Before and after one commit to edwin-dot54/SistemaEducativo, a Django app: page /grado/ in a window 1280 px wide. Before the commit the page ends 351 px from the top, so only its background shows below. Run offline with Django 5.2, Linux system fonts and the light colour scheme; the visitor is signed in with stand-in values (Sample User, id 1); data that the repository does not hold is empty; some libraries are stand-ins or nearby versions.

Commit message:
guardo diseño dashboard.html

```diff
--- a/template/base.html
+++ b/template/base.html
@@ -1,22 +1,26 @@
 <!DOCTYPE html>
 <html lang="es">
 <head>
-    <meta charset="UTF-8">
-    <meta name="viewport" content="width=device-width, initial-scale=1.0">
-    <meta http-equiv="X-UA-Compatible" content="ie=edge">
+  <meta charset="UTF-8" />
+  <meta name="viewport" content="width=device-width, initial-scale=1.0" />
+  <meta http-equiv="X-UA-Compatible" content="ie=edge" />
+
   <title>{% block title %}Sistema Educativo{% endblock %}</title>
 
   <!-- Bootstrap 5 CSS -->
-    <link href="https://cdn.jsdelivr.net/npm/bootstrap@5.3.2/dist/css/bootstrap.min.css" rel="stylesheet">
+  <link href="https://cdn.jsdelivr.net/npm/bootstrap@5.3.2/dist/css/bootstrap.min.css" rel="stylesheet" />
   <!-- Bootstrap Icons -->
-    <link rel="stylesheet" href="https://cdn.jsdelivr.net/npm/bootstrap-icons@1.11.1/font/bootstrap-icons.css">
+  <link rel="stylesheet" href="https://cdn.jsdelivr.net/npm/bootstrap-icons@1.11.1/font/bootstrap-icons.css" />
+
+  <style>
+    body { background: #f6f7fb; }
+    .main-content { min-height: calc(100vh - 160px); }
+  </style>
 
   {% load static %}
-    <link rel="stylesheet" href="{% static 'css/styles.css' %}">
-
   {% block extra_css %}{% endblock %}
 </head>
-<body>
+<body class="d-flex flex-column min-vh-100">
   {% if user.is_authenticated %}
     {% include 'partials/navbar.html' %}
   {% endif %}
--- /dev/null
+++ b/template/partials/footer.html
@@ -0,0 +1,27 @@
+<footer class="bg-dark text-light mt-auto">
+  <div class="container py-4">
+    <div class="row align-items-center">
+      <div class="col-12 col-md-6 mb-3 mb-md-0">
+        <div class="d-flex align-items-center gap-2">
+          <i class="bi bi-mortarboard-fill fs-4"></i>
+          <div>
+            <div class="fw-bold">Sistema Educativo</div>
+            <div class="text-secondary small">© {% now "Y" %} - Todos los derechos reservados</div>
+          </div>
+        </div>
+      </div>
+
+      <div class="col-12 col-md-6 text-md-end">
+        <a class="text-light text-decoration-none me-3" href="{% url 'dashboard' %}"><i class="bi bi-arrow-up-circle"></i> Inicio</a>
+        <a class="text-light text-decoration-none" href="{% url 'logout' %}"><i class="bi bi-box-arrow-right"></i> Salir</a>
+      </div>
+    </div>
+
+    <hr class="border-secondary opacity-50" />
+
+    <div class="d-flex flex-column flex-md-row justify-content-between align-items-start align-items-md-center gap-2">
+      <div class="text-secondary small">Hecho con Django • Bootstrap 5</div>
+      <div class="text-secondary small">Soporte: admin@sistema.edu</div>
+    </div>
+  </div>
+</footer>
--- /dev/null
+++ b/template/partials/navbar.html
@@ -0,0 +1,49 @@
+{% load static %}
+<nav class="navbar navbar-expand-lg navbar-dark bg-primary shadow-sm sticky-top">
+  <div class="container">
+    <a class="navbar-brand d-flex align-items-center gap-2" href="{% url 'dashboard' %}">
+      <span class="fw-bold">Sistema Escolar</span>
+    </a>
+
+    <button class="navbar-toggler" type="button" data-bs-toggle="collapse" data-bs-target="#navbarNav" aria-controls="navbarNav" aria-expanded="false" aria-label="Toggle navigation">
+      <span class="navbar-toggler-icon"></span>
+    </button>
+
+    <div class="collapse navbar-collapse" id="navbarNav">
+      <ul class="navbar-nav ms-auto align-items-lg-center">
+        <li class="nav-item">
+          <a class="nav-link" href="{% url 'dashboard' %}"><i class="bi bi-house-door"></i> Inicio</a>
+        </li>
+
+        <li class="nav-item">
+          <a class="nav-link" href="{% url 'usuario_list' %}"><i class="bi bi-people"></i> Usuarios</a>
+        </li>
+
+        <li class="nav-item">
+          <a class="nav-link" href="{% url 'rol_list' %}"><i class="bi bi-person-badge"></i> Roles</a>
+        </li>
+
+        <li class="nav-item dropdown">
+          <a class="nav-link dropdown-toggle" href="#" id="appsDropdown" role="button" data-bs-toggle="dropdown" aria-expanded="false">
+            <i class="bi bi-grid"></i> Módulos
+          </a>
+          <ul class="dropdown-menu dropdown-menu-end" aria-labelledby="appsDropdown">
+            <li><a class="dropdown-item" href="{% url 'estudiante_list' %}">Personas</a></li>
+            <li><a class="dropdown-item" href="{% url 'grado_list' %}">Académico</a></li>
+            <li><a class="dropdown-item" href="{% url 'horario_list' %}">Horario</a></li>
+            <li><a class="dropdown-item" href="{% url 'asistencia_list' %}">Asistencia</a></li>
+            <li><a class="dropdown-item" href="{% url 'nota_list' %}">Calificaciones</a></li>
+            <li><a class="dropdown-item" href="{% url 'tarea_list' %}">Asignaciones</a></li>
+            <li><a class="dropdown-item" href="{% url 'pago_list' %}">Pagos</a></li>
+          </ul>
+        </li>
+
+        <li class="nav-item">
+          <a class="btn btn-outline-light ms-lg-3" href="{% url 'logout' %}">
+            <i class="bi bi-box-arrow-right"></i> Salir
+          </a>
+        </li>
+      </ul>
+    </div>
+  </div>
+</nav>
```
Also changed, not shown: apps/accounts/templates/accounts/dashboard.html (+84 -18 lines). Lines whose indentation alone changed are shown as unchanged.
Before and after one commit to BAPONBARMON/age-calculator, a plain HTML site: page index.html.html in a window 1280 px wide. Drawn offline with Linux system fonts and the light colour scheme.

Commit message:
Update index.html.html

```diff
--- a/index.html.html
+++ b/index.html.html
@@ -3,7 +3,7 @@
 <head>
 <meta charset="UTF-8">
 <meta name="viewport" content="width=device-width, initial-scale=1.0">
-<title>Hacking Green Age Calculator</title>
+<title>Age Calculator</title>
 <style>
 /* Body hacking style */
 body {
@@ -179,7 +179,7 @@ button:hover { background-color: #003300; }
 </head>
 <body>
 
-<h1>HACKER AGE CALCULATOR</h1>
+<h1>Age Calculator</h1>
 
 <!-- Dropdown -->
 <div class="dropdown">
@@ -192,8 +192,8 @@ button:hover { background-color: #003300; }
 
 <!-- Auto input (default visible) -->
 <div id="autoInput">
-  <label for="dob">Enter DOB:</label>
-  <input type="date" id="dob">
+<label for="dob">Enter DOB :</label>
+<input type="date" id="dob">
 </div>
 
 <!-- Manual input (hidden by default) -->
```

ASSIGNMENT:
When the word "navbarNav" appears in a line of the listing, pull that line out.

SOLVED PROBLEM:
+    <button class="navbar-toggler" type="button" data-bs-toggle="collapse" data-bs-target="#navbarNav" aria-controls="navbarNav" aria-expanded="false" aria-label="Toggle navigation">
+    <div class="collapse navbar-collapse" id="navbarNav">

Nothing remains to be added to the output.